There was something peculiar about this stencil art that caught my eye. It wasn’t its artistic merit or that it had been the work of Banksy. It stood out like a sore thumb because of a context that, with its retractable bollards, surveillance cameras, and patrolling police folk, subliminally communicated the heroics and the balls required to apply anything subversive to the pristine surfaces of this recently renovated addition to Germany’s state department.
Yes, all this went through my head in milliseconds when I spotted it, just not in words like this, but in some other cognitive or semantic units. So there is something prior to words. Spelling out the stencil’s letters, my curiosity grew even more. I was in a rush to get to studio, but this now seemed of much bigger significance.
„Auswärtiges Amt – Kreuzstraße 1 >“
Represent! Even the bureaucrats are cool in this city, stenciling their Amt’s name on walls. In my mind I was slapping my thighs. As I got closer, the initial excitement subsided a little, as the stencil’s mystery was lifted. Extruded brass font applied to a curved surfaces created the anamorphic effect of stencil art, with its variations of text size and outline depending on fluctuations in the spaces between stencil and rough wall surface. Here, the boldness of fonts changed with one’s position.

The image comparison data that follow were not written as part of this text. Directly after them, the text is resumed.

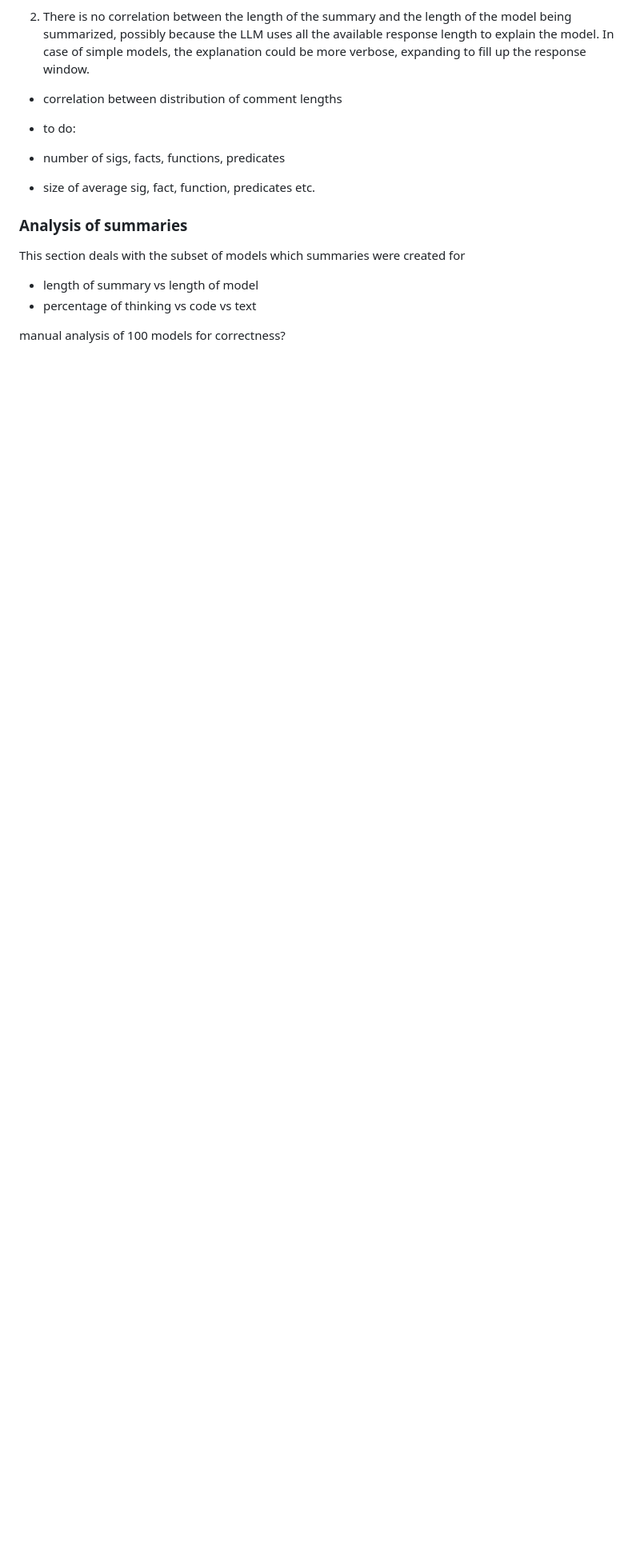
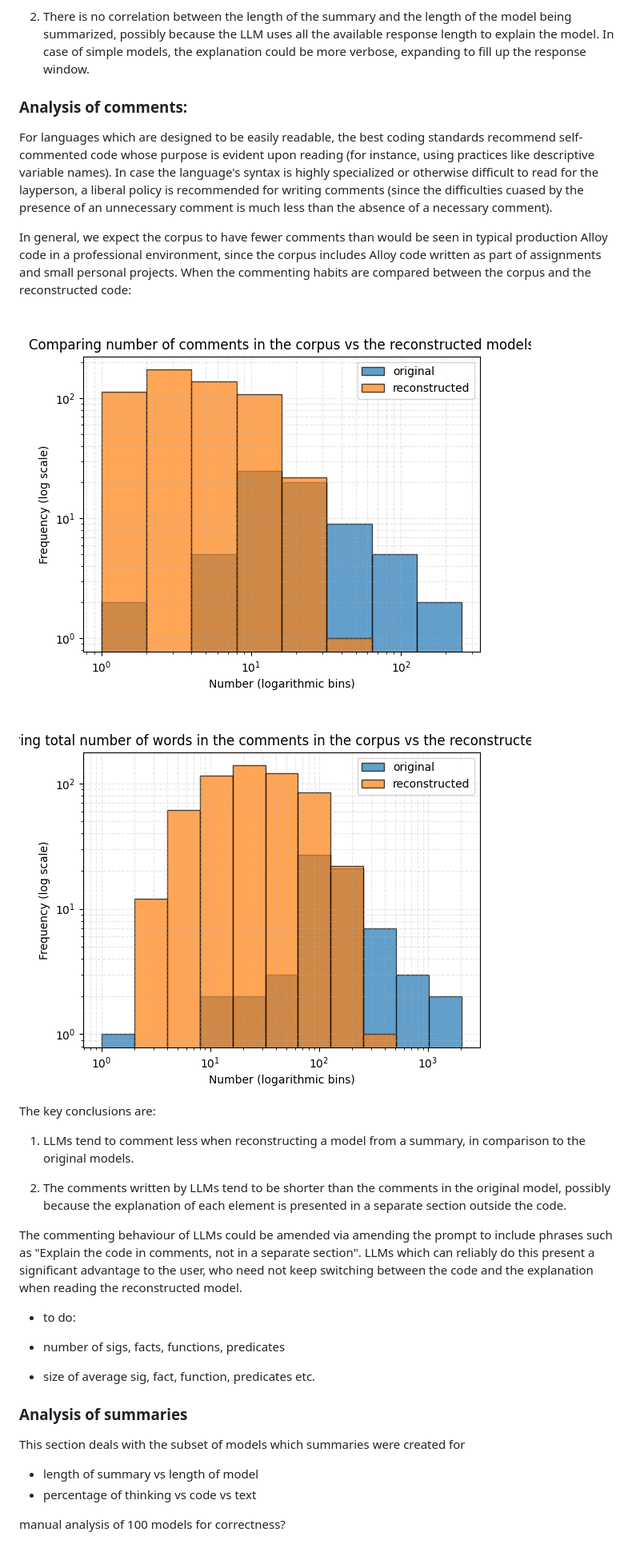
Before and after one commit to MathewKJ2048/CS846-report-redux, a Markdown page: README.md, the part around the change. Shown: that part at 80% size. GitHub-like rendering; pictures changed too: Comparing total number of words in the comments in the corpus vs the reconstructed models.png (added); blank space fills up the shorter version.

Commit message:
comments analysis

```diff
--- a/README.md
+++ b/README.md
@@ -302,7 +302,23 @@ When the relation between the sizes of the original model, the reconstruction an
 2) There is no correlation between the length of the summary and the length of the model being summarized, possibly because the LLM uses all the available response length to explain the model. In case of simple models, the explanation could be more verbose, expanding to fill up the response window.
 
 
-- correlation between distribution of comment lengths
+### Analysis of comments:
+
+For languages which are designed to be easily readable, the best coding standards recommend self-commented code whose purpose is evident upon reading (for instance, using practices like descriptive variable names). In case the language's syntax is highly specialized or otherwise difficult to read for the layperson, a liberal policy is recommended for writing comments (since the difficulties cuased by the presence of an unnecessary comment is much less than the absence of a necessary comment).
+
+In general, we expect the corpus to have fewer comments than would be seen in typical production Alloy code in a professional environment, since the corpus includes Alloy code written as part of assignments and small personal projects. When the commenting habits are compared between the corpus and the reconstructed code:
+
+![](./Comparing%20number%20of%20comments%20in%20the%20corpus%20vs%20the%20reconstructed%20models.png)
+
+![](./Comparing%20total%20number%20of%20words%20in%20the%20comments%20in%20the%20corpus%20vs%20the%20reconstructed%20models.png)
+
+The key conclusions are:
+
+1) LLMs tend to comment less when reconstructing a model from a summary, in comparison to the original models.
+
+2) The comments written by LLMs tend to be shorter than the comments in the original model, possibly because the explanation of each element is presented in a separate section outside the code.
+
+The commenting behaviour of LLMs could be amended via amending the prompt to include phrases such as "Explain the code in comments, not in a separate section". LLMs which can reliably do this present a significant advantage to the user, who need not keep switching between the code and the explanation when reading the reconstructed model.
 
 - to do:
 
```
Also changed, not shown: 1 other file.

Still, I felt lucky I had stumbled upon this little gem. Much needed short post material for this online magazine.